> _Try it_
Your answer must be every line of the data below that holds the string "Markdown", copied exactly.

> _Edit difference data_
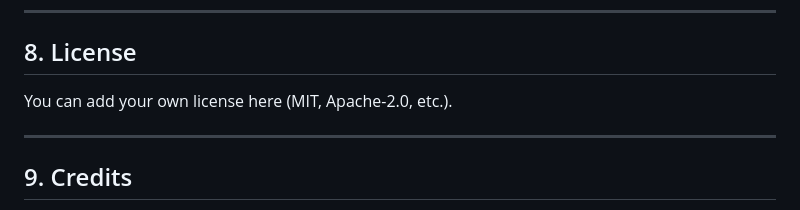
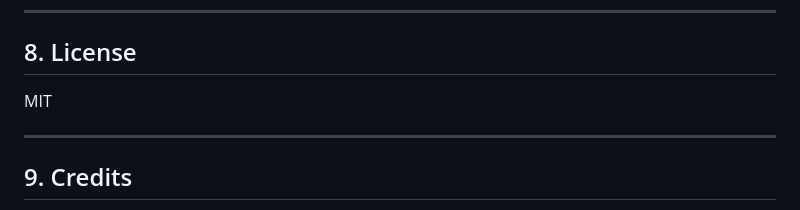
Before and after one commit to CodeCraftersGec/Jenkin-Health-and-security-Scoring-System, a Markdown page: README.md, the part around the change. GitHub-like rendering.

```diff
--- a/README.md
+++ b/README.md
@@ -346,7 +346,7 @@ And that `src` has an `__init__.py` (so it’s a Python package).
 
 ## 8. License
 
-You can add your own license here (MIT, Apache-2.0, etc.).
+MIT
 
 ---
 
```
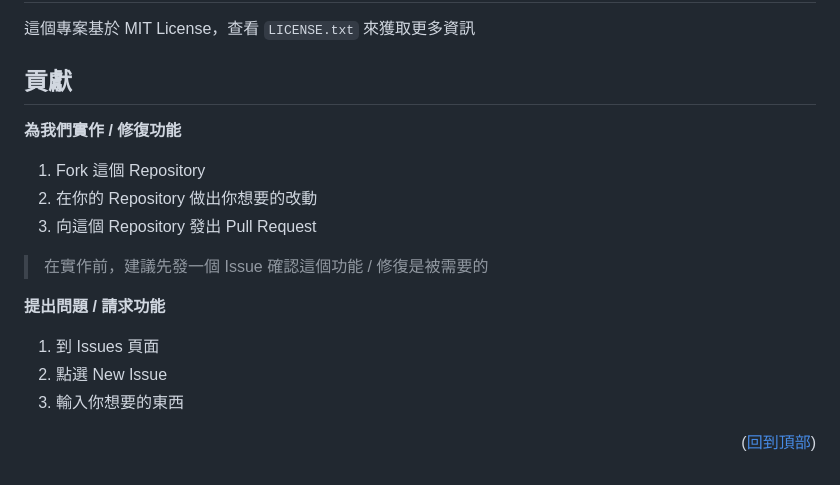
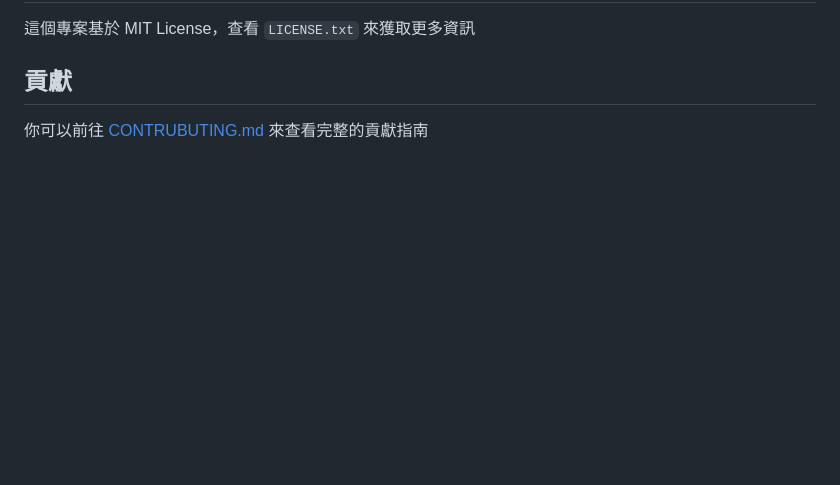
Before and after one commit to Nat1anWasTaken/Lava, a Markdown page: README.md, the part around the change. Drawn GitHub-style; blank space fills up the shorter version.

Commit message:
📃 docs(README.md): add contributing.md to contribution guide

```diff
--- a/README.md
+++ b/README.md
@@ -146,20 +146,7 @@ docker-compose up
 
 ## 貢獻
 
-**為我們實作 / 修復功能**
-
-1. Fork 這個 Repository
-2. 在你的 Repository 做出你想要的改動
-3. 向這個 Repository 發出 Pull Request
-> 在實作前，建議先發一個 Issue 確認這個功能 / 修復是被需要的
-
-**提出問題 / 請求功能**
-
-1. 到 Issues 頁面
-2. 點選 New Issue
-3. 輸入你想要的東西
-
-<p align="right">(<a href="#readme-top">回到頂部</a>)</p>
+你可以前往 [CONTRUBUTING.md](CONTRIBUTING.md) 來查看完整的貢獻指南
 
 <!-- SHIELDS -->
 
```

> _Solution to this task_
Before and after one commit to CodeCraftersGec/Jenkin-Health-and-security-Scoring-System, a Markdown page: README.md, the part around the change. GitHub-like rendering.
Before and after one commit to Nat1anWasTaken/Lava, a Markdown page: README.md, the part around the change. Drawn GitHub-style; blank space fills up the shorter version.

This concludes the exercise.